He was 13 and pushing his scooter across a pedestrian crossing when he was hit by the motorbike at high speed. He suffered grave internal and musculoskeletal injuries, together with severe and diffuse damage to his brain. He was unconscious for two and a half months and his first basic communication came six months after the accident.
He was utterly dependent on 24-hour professional care during the two years he spent in hospital and, although he has some reading ability, his intellectual skills are largely at infant-school level. His concentration and memory difficulties led one expert to describe him as effectively amnesiac.
His own determination and the selfless support of his mother have, however, brought about an extraordinary improvement in his condition since he left hospital. With a 24-hour care regime in place, he was able to move into his own home and has coped well with the COVID-19 lockdown. He enjoys social engagement and the thrill of activities such as dry slope skiing.
Following negotiations, the motorcyclist's insurers agreed to pay a £6 million lump sum in settlement of his personal injury claim. He will also receive index-linked payments of £240,000 a year to cover the costs of his care and case management for life.

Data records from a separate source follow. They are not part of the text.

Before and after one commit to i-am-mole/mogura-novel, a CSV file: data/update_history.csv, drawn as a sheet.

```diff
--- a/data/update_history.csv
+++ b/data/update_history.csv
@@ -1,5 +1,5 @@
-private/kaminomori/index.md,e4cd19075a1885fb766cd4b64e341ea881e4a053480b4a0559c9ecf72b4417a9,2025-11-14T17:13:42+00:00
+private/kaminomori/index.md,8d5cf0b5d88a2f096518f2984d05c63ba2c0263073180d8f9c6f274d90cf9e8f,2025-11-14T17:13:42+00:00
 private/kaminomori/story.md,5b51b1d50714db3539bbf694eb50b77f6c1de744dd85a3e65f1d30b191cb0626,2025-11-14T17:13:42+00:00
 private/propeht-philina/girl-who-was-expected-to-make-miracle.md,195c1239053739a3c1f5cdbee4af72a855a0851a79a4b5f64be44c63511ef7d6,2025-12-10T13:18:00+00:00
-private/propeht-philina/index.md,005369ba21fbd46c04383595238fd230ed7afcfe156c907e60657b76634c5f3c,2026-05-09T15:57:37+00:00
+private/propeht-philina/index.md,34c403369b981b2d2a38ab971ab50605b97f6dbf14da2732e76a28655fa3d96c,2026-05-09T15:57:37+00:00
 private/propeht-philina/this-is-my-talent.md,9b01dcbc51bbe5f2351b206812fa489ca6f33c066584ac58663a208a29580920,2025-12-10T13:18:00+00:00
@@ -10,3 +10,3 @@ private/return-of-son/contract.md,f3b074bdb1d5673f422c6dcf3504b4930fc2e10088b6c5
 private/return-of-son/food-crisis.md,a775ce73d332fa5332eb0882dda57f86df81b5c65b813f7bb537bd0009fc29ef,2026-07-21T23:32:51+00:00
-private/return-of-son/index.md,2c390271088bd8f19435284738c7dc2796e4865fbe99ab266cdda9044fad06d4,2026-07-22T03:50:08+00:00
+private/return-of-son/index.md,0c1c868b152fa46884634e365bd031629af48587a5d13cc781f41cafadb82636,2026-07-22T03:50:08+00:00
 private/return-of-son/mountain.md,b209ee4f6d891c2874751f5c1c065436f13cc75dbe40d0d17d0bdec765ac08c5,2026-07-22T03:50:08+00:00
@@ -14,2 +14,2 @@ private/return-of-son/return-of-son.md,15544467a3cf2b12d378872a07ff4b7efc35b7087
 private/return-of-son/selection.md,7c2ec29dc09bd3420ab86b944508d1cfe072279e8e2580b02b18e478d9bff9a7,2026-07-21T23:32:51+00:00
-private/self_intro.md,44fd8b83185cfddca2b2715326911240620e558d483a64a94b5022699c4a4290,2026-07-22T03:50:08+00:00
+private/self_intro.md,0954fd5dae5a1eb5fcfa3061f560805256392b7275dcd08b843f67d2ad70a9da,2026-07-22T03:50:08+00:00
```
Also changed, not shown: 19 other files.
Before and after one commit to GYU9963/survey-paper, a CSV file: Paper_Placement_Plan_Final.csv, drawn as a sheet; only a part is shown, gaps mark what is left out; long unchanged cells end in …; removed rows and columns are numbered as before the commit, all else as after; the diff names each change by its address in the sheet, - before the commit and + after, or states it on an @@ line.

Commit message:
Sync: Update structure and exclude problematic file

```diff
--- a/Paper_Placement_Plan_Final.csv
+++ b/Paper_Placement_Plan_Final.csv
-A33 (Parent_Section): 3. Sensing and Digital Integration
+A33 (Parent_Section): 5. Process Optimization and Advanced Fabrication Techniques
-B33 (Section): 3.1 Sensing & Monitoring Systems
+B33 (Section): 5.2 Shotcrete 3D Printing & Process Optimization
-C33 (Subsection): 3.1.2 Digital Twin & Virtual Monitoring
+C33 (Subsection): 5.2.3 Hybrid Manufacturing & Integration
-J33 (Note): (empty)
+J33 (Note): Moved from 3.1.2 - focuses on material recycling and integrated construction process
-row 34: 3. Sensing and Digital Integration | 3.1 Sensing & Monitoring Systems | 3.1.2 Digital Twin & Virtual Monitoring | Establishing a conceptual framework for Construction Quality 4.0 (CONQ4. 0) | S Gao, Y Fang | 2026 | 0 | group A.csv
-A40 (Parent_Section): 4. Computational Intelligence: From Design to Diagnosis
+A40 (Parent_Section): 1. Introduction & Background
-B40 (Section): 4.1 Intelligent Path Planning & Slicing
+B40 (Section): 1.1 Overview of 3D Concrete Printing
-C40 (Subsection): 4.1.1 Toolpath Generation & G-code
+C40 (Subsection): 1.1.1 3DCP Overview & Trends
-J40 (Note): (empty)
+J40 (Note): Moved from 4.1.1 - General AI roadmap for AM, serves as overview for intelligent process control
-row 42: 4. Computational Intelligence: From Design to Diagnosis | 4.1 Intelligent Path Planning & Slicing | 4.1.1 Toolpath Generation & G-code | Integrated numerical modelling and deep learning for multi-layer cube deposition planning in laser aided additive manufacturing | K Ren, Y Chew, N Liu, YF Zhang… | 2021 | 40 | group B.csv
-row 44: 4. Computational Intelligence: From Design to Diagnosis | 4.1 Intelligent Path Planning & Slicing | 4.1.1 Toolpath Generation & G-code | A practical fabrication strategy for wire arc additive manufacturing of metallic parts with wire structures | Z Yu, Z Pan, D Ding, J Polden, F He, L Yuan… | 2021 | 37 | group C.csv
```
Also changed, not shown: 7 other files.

The insurers will additionally pay £18,000 a year, index linked, to fund a professional deputy to manage his financial affairs.
The High Court had absolutely no difficulty in approving the settlement and praised both sides for achieving a just outcome of the case. Whilst noting that no amount of money could turn the clock back, the Court paid tribute to the mother for her outstanding commitment and love for her son. The mother responded that the settlement gave her the comfort of knowing that, if anything happens to her, her son and his care regime will remain financially secure.